She went on to give a brief insight into her life supporting two parents with mental ill health, including alcoholism.
Afterwards she added: "Part of what the trust does is offer hope and opportunities for families to help create a better future.
"I hear many stories of how young carers are unable to lead the lives afforded other young people because of their commitments at home.
"We need to continue to work in partnership, to make reasonable adjustments and help ensure that the impact on the whole family is minimised."
Ele Semadeni, operations manager for Gloucestershire Young Carers, has praised last week's event and also Mrs FitzJohn for speaking out.
She said: "It is good for young carers to meet with people who have gone through similar experiences to themselves and yet have then gone on to achieve, in spite of, and despite, the challenges they faced earlier in their lives.
"In acknowledging that the young carers' own stories inspired her to speak up about her own family life, Ruth has demonstrated what events like the Twilight Briefing are all about – sharing experiences to bring about positive change."
A spokesman for the trust added: "Supporting our service users' entire family is extremely important.
"Through our new partnership with Gloucestershire Young Carers we are able to enhance that support even further.
"A joint project we are working on – the Gloucestershire Family Mental Health Empowerment Project – aims to minimise the impact of parental mental illness on dependent children.

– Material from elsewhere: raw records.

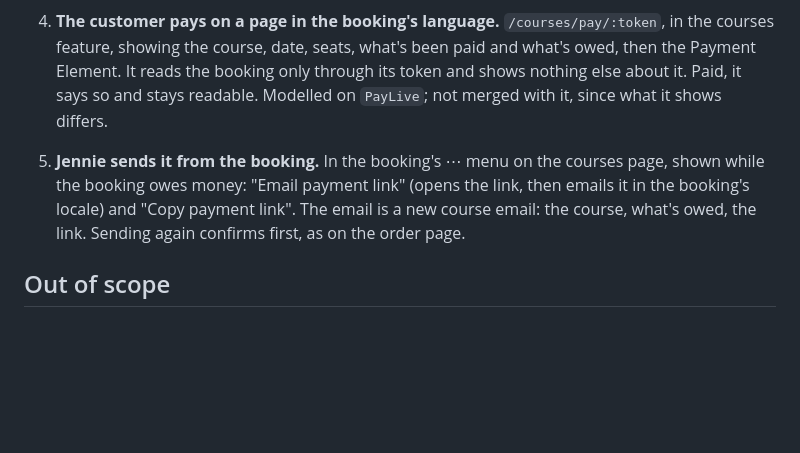
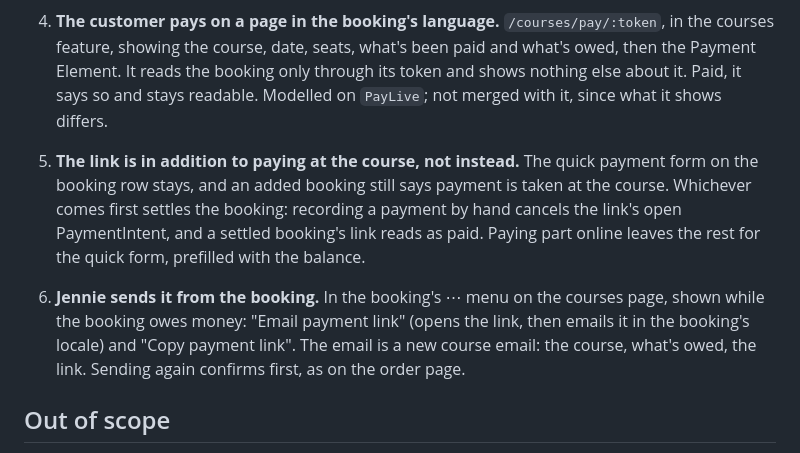
Before and after one commit to davemccrea/edenflowers_store, a Markdown page: issues/booking-payment-links/spec.md, the part around the change. Rendered like a GitHub page; blank space fills up the shorter version.

Commit message:
Booking payment links sit alongside paying at the course

```diff
--- a/issues/booking-payment-links/spec.md
+++ b/issues/booking-payment-links/spec.md
@@ -17,7 +17,9 @@ A booking Jennie adds by hand says "Payment is taken at the course". Some custom
 
 4. **The customer pays on a page in the booking's language.** `/courses/pay/:token`, in the courses feature, showing the course, date, seats, what's been paid and what's owed, then the Payment Element. It reads the booking only through its token and shows nothing else about it. Paid, it says so and stays readable. Modelled on `PayLive`; not merged with it, since what it shows differs.
 
-5. **Jennie sends it from the booking.** In the booking's ⋯ menu on the courses page, shown while the booking owes money: "Email payment link" (opens the link, then emails it in the booking's locale) and "Copy payment link". The email is a new course email: the course, what's owed, the link. Sending again confirms first, as on the order page.
+5. **The link is in addition to paying at the course, not instead.** The quick payment form on the booking row stays, and an added booking still says payment is taken at the course. Whichever comes first settles the booking: recording a payment by hand cancels the link's open PaymentIntent, and a settled booking's link reads as paid. Paying part online leaves the rest for the quick form, prefilled with the balance.
+
+6. **Jennie sends it from the booking.** In the booking's ⋯ menu on the courses page, shown while the booking owes money: "Email payment link" (opens the link, then emails it in the booking's locale) and "Copy payment link". The email is a new course email: the course, what's owed, the link. Sending again confirms first, as on the order page.
 
 ## Out of scope
 
```
Also changed, not shown: 1 other file.
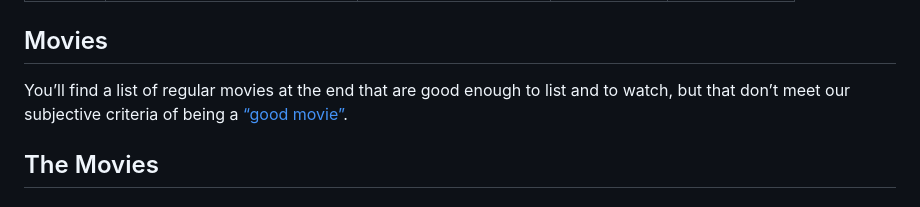
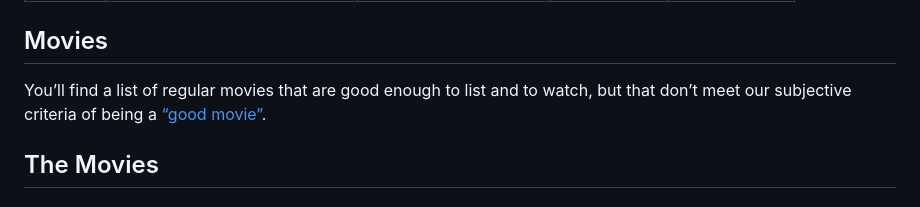
Before and after one commit to brnrd/vegetalope, a Markdown page: src/pages/movies.md, the part around the change. Drawn GitHub-style.

```diff
--- a/src/pages/movies.md
+++ b/src/pages/movies.md
@@ -8,7 +8,7 @@ updatedDate: '2024-06-01'
 
 ## Movies
 
-You’ll find a list of regular movies at the end that are good enough to list and to watch, but that don’t meet our subjective criteria of being a [“good movie”](/good-movies).
+You’ll find a list of regular movies that are good enough to list and to watch, but that don’t meet our subjective criteria of being a [“good movie”](/good-movies).
 
 ## The Movies
 
```
Also changed, not shown: src/pages/good-movies.md (+1 -1 lines), src/pages/tv-shows.md (+1 -1 lines).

"The ultimate goal is that young carers benefit from feeling less isolated and their parents feel more empowered to talk about and resolve the challenges that they are facing together."